◆ TASK DETAILS ◆
Which lines of the data below include the string "images"? Return each of them.

##### EXERCISE DATA

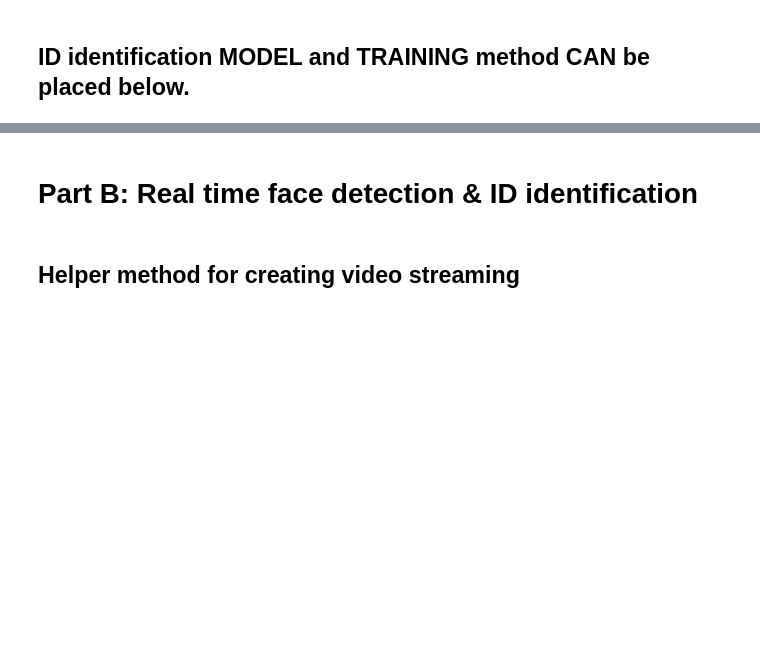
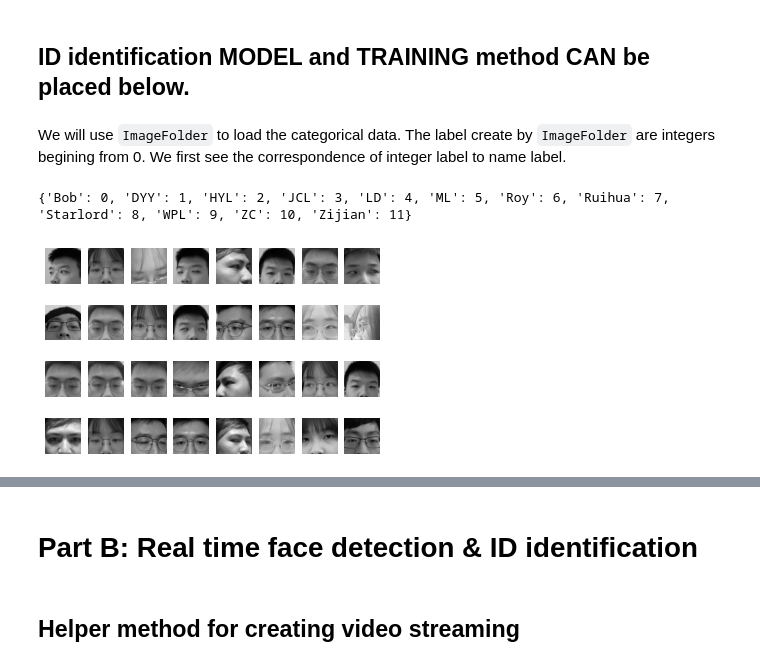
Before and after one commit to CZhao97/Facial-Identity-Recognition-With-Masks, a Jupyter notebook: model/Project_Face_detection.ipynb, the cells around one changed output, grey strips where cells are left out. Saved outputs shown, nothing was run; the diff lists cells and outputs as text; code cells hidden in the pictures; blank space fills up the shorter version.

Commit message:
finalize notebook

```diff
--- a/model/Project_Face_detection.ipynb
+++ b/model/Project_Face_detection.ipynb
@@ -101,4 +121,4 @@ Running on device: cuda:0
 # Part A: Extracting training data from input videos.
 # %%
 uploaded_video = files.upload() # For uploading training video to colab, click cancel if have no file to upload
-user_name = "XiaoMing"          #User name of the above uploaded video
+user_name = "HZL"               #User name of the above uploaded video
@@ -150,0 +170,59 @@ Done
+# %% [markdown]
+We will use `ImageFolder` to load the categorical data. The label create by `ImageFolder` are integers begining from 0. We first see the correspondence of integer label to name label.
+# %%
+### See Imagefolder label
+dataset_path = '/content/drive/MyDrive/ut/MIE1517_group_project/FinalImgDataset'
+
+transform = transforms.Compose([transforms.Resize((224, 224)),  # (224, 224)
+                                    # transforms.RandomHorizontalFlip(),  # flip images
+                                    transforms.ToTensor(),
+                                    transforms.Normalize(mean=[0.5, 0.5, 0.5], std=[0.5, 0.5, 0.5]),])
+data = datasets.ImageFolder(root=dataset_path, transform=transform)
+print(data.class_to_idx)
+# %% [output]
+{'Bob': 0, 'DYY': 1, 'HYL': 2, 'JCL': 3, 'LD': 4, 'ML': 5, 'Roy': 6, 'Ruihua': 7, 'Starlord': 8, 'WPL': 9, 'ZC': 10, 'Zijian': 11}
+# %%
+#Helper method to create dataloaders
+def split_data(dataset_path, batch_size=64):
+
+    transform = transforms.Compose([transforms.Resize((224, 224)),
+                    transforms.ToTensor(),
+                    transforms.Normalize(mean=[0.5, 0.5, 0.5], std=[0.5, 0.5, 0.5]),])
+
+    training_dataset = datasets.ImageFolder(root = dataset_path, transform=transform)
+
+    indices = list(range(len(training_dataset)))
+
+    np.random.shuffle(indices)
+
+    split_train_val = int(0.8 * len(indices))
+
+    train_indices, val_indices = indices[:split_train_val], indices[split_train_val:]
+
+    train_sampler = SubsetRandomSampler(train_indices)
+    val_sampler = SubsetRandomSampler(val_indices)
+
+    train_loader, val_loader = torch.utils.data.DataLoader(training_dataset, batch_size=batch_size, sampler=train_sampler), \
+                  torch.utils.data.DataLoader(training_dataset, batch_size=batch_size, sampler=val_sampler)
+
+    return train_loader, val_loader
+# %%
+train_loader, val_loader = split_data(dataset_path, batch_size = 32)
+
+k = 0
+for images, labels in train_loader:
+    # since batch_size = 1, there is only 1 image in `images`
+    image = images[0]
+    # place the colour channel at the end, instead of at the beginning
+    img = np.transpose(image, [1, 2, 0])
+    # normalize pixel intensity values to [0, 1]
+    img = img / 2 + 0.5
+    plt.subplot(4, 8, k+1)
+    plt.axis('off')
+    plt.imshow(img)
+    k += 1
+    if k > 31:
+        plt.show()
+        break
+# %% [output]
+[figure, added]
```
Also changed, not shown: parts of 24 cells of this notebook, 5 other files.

##########
##### EXERCISE DATA

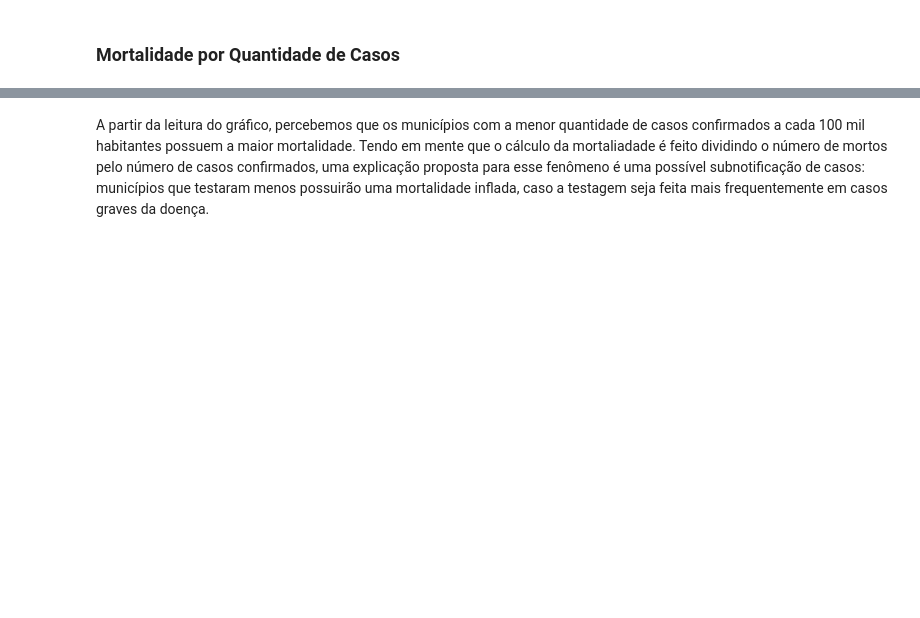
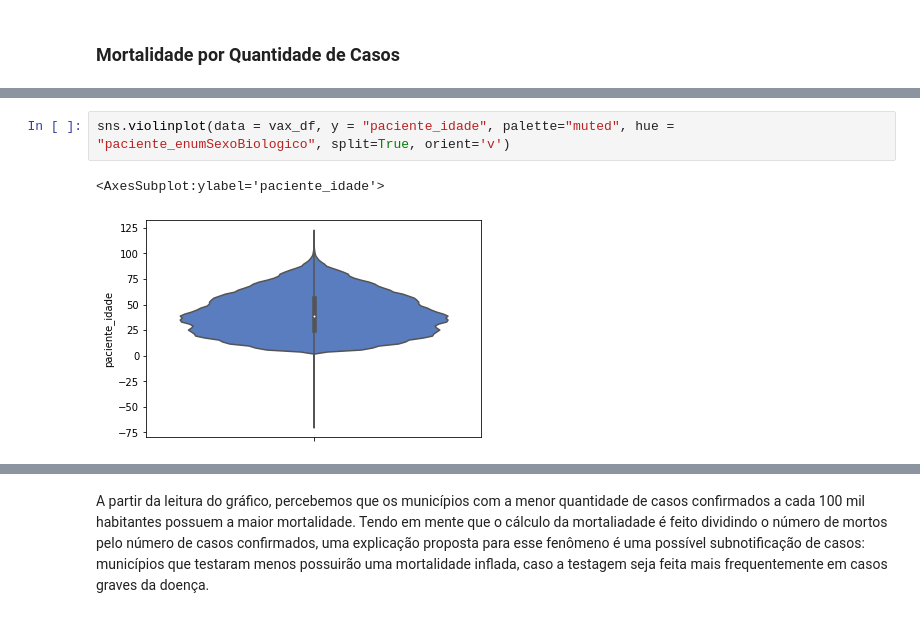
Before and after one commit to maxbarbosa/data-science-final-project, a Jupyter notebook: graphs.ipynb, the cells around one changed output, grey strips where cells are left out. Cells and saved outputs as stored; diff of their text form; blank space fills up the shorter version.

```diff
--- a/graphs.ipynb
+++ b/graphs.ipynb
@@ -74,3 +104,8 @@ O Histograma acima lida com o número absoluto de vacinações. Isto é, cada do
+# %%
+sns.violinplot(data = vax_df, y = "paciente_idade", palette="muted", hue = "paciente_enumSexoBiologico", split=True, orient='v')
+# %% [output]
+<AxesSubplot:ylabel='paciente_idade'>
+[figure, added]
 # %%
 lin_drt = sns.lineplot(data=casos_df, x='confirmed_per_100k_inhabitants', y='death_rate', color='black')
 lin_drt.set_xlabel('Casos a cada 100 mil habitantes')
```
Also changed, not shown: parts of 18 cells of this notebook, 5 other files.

##########
##### EXERCISE DATA

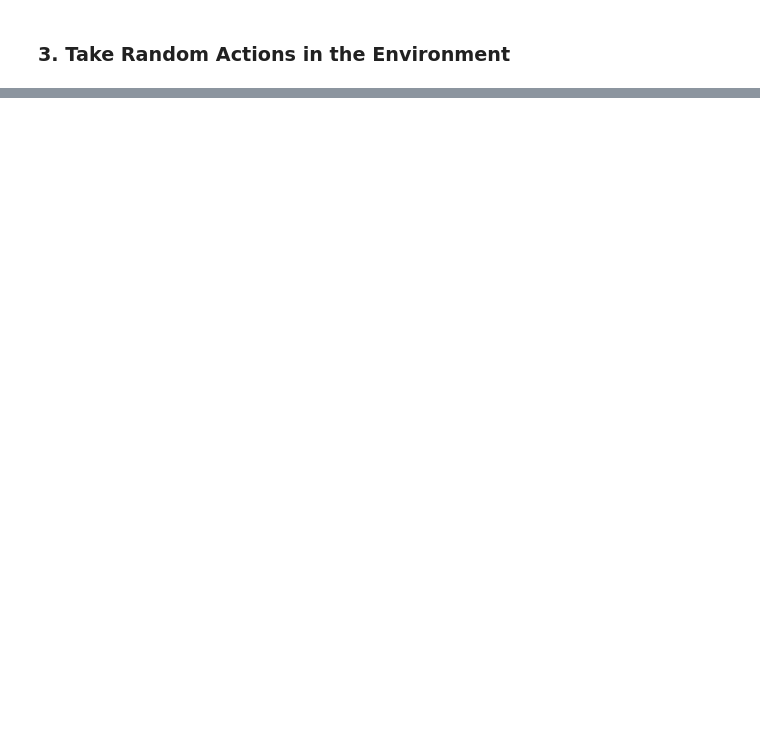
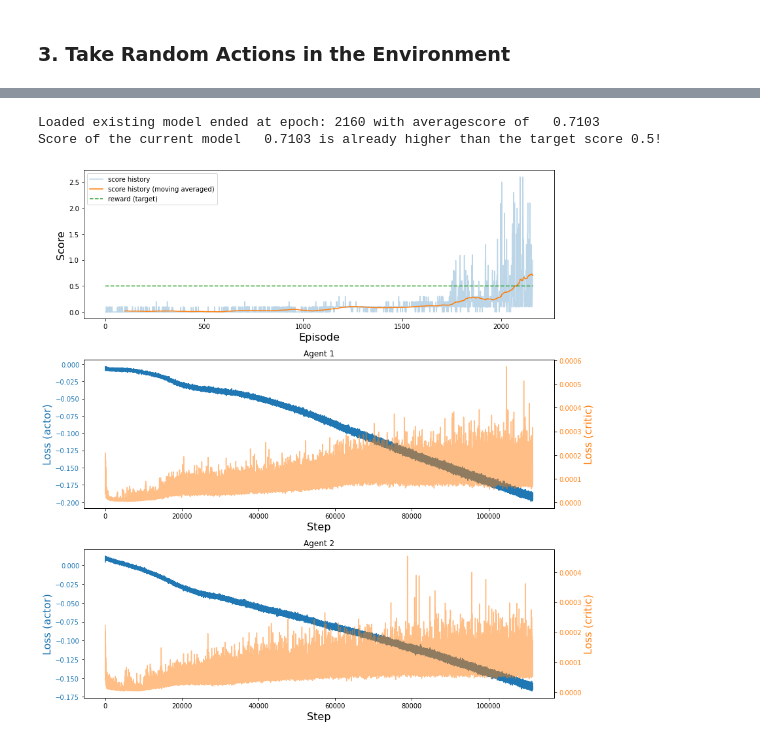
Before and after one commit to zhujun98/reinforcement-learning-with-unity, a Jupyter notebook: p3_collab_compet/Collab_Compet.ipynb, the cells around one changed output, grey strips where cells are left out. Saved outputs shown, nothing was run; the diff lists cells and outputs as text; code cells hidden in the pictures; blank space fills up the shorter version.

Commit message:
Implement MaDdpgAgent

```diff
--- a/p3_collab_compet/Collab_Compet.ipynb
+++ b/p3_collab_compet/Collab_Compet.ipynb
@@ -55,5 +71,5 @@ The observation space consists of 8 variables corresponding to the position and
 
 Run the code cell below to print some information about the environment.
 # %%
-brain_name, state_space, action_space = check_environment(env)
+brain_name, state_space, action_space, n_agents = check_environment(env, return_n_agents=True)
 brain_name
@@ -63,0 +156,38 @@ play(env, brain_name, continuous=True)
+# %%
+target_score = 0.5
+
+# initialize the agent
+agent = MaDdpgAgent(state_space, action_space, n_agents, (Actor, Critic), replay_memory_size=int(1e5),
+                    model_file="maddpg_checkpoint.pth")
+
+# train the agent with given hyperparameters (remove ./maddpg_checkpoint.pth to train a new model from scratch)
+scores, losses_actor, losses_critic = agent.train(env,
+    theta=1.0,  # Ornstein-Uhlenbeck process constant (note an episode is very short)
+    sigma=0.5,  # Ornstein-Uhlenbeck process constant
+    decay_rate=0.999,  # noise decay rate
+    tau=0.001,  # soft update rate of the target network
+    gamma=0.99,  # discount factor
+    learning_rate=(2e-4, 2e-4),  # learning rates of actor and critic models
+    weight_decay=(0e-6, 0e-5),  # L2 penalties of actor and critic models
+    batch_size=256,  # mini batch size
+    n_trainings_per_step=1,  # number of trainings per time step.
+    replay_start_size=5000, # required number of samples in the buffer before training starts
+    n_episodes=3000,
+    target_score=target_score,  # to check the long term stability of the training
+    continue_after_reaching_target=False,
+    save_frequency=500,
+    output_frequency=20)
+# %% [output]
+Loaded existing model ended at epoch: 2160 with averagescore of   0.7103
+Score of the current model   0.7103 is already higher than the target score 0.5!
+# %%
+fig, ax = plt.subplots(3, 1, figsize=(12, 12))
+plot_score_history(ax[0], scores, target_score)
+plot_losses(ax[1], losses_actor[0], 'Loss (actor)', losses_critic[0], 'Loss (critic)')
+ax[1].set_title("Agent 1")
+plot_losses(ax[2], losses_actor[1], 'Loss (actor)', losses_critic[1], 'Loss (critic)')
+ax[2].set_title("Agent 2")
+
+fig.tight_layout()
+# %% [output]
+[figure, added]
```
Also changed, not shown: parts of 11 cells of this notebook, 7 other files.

##########

◆ COMPLETED EXERCISE ◆
+                                    # transforms.RandomHorizontalFlip(),  # flip images
+for images, labels in train_loader:
+    # since batch_size = 1, there is only 1 image in `images`
+    image = images[0]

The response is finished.